Input data:
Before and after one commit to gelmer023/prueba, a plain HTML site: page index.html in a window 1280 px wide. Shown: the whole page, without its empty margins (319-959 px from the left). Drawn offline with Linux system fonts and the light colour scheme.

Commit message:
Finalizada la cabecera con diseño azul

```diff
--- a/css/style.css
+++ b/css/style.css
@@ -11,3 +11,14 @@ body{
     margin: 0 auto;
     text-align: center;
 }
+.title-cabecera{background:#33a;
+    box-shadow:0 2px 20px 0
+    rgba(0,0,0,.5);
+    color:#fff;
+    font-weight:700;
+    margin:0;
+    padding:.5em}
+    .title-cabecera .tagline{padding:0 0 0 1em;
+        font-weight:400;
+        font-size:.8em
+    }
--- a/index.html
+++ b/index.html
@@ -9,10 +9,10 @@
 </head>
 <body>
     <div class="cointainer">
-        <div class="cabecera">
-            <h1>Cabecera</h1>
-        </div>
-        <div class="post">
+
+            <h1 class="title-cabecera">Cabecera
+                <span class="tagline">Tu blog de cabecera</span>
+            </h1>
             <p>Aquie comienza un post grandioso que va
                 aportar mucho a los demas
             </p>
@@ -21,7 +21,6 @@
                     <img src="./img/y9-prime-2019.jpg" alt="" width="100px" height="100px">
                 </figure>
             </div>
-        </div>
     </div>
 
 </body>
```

Your task:
Produce an exact copy of all the records.

Answer to this exercise:
Before and after one commit to gelmer023/prueba, a plain HTML site: page index.html in a window 1280 px wide. Shown: the whole page, without its empty margins (319-959 px from the left). Drawn offline with Linux system fonts and the light colour scheme.

Commit message:
Finalizada la cabecera con diseño azul

```diff
--- a/css/style.css
+++ b/css/style.css
@@ -11,3 +11,14 @@ body{
     margin: 0 auto;
     text-align: center;
 }
+.title-cabecera{background:#33a;
+    box-shadow:0 2px 20px 0
+    rgba(0,0,0,.5);
+    color:#fff;
+    font-weight:700;
+    margin:0;
+    padding:.5em}
+    .title-cabecera .tagline{padding:0 0 0 1em;
+        font-weight:400;
+        font-size:.8em
+    }
--- a/index.html
+++ b/index.html
@@ -9,10 +9,10 @@
 </head>
 <body>
     <div class="cointainer">
-        <div class="cabecera">
-            <h1>Cabecera</h1>
-        </div>
-        <div class="post">
+
+            <h1 class="title-cabecera">Cabecera
+                <span class="tagline">Tu blog de cabecera</span>
+            </h1>
             <p>Aquie comienza un post grandioso que va
                 aportar mucho a los demas
             </p>
@@ -21,7 +21,6 @@
                     <img src="./img/y9-prime-2019.jpg" alt="" width="100px" height="100px">
                 </figure>
             </div>
-        </div>
     </div>
 
 </body>
```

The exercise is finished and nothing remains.